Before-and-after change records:
++++++++
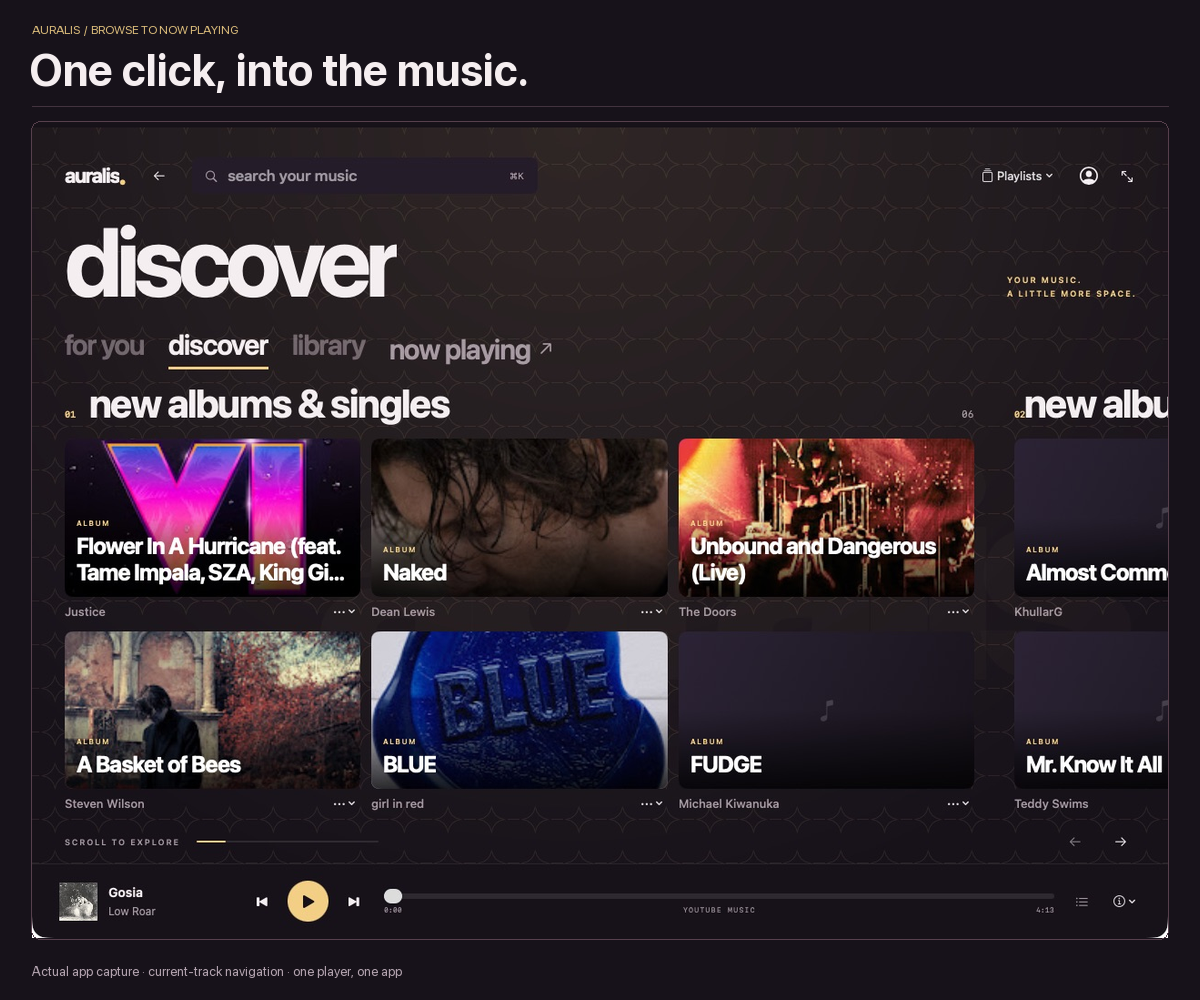
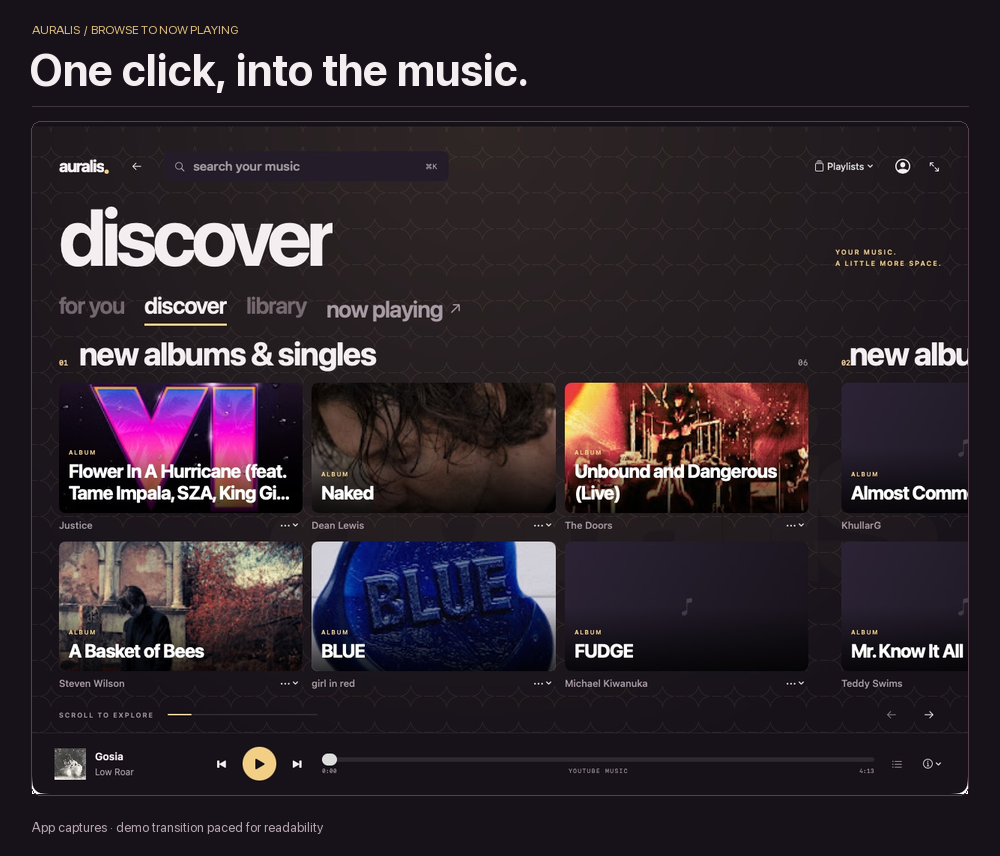
Fix navigation demo pacing and scroll-transition SDK compatibility

diff --git a/Auralis/Views/BrowseView.swift b/Auralis/Views/BrowseView.swift
@@ -12,11 +12,12 @@ struct BrowseArtwork: View {
     var body: some View {
         let reduceMotion = reduceMotion
         GeometryReader { geo in
+            let verticalParallax = min(12, geo.size.height * 0.06)
             ZStack {
                 LinearGradient(colors: [Color(red: 0.17, green: 0.14, blue: 0.21), .ink], startPoint: .topLeading, endPoint: .bottomTrailing)
                 if let image = (imageAddress == address ? image : nil) ?? seed ?? BrowseArtworkCache.shared.cached(address) { Image(nsImage: image).resizable().scaledToFill().frame(width: geo.size.width, height: geo.size.height)
                     .scaleEffect(reduceMotion ? 1 : 1.16)
-                    .scrollTransition(.interactive, axis: .vertical) { effect, phase in effect.offset(y: reduceMotion ? 0 : phase.value * -min(12, geo.size.height * 0.06)) }
+                    .scrollTransition(.interactive, axis: .vertical) { effect, phase in effect.offset(y: reduceMotion ? 0 : phase.value * -verticalParallax) }
                     .modifier(PanoramaArtworkOffset())
                     .clipped() }
                 else { VStack(spacing: 10) { Image(systemName: "music.note").font(.system(size: 26, weight: .ultraLight)); if address != nil && !resolved { ProgressView().controlSize(.mini).tint(.white.opacity(0.3)) } }.foregroundStyle(.white.opacity(0.16)) }

diff --git a/README.md b/README.md
@@ -26,9 +26,9 @@ Big artwork. Bold typography. A little space for the music to breathe. Auralis b
 - **Words with a source.** Optional rendered YouTube Music lyrics or attributed Wikipedia artist context; unavailable sources fall back to track typography.
 - **Quiet when it should be.** Decorative movement respects Reduce Motion, Low Power Mode and app inactivity. Listening-room motion also follows playback state.
 
-![Clicking the current track opens the native Now Playing screen without interrupting playback](docs/media/navigation.gif)
+![Clicking the current track opens the native Now Playing screen without interrupting playback](docs/media/navigation-demo.gif)
 
-The GIFs are silent captures of the running app, resized, trimmed and looped with presentation captions. They are not frame-rate benchmarks. Artwork belongs to its respective owners. [Static immersive preview](docs/media/immersive-poster.png) · [Static Browse preview](docs/media/navigation-poster.png)
+The GIFs are silent captures of the running app, resized, trimmed and looped with presentation captions. The navigation demo holds both screens and uses an edited dissolve for readability. They are not frame-rate benchmarks. Artwork belongs to its respective owners. [Static immersive preview](docs/media/immersive-poster.png) · [Static Browse preview](docs/media/navigation-poster.png)
 
 ## Build and run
++++++++
§ Task item: Pictures aside, write out all of the records exactly.

§ Answer box:
Fix navigation demo pacing and scroll-transition SDK compatibility

diff --git a/Auralis/Views/BrowseView.swift b/Auralis/Views/BrowseView.swift
@@ -12,11 +12,12 @@ struct BrowseArtwork: View {
     var body: some View {
         let reduceMotion = reduceMotion
         GeometryReader { geo in
+            let verticalParallax = min(12, geo.size.height * 0.06)
             ZStack {
                 LinearGradient(colors: [Color(red: 0.17, green: 0.14, blue: 0.21), .ink], startPoint: .topLeading, endPoint: .bottomTrailing)
                 if let image = (imageAddress == address ? image : nil) ?? seed ?? BrowseArtworkCache.shared.cached(address) { Image(nsImage: image).resizable().scaledToFill().frame(width: geo.size.width, height: geo.size.height)
                     .scaleEffect(reduceMotion ? 1 : 1.16)
-                    .scrollTransition(.interactive, axis: .vertical) { effect, phase in effect.offset(y: reduceMotion ? 0 : phase.value * -min(12, geo.size.height * 0.06)) }
+                    .scrollTransition(.interactive, axis: .vertical) { effect, phase in effect.offset(y: reduceMotion ? 0 : phase.value * -verticalParallax) }
                     .modifier(PanoramaArtworkOffset())
                     .clipped() }
                 else { VStack(spacing: 10) { Image(systemName: "music.note").font(.system(size: 26, weight: .ultraLight)); if address != nil && !resolved { ProgressView().controlSize(.mini).tint(.white.opacity(0.3)) } }.foregroundStyle(.white.opacity(0.16)) }

diff --git a/README.md b/README.md
@@ -26,9 +26,9 @@ Big artwork. Bold typography. A little space for the music to breathe. Auralis b
 - **Words with a source.** Optional rendered YouTube Music lyrics or attributed Wikipedia artist context; unavailable sources fall back to track typography.
 - **Quiet when it should be.** Decorative movement respects Reduce Motion, Low Power Mode and app inactivity. Listening-room motion also follows playback state.
 
-![Clicking the current track opens the native Now Playing screen without interrupting playback](docs/media/navigation.gif)
+![Clicking the current track opens the native Now Playing screen without interrupting playback](docs/media/navigation-demo.gif)
 
-The GIFs are silent captures of the running app, resized, trimmed and looped with presentation captions. They are not frame-rate benchmarks. Artwork belongs to its respective owners. [Static immersive preview](docs/media/immersive-poster.png) · [Static Browse preview](docs/media/navigation-poster.png)
+The GIFs are silent captures of the running app, resized, trimmed and looped with presentation captions. The navigation demo holds both screens and uses an edited dissolve for readability. They are not frame-rate benchmarks. Artwork belongs to its respective owners. [Static immersive preview](docs/media/immersive-poster.png) · [Static Browse preview](docs/media/navigation-poster.png)
 
 ## Build and run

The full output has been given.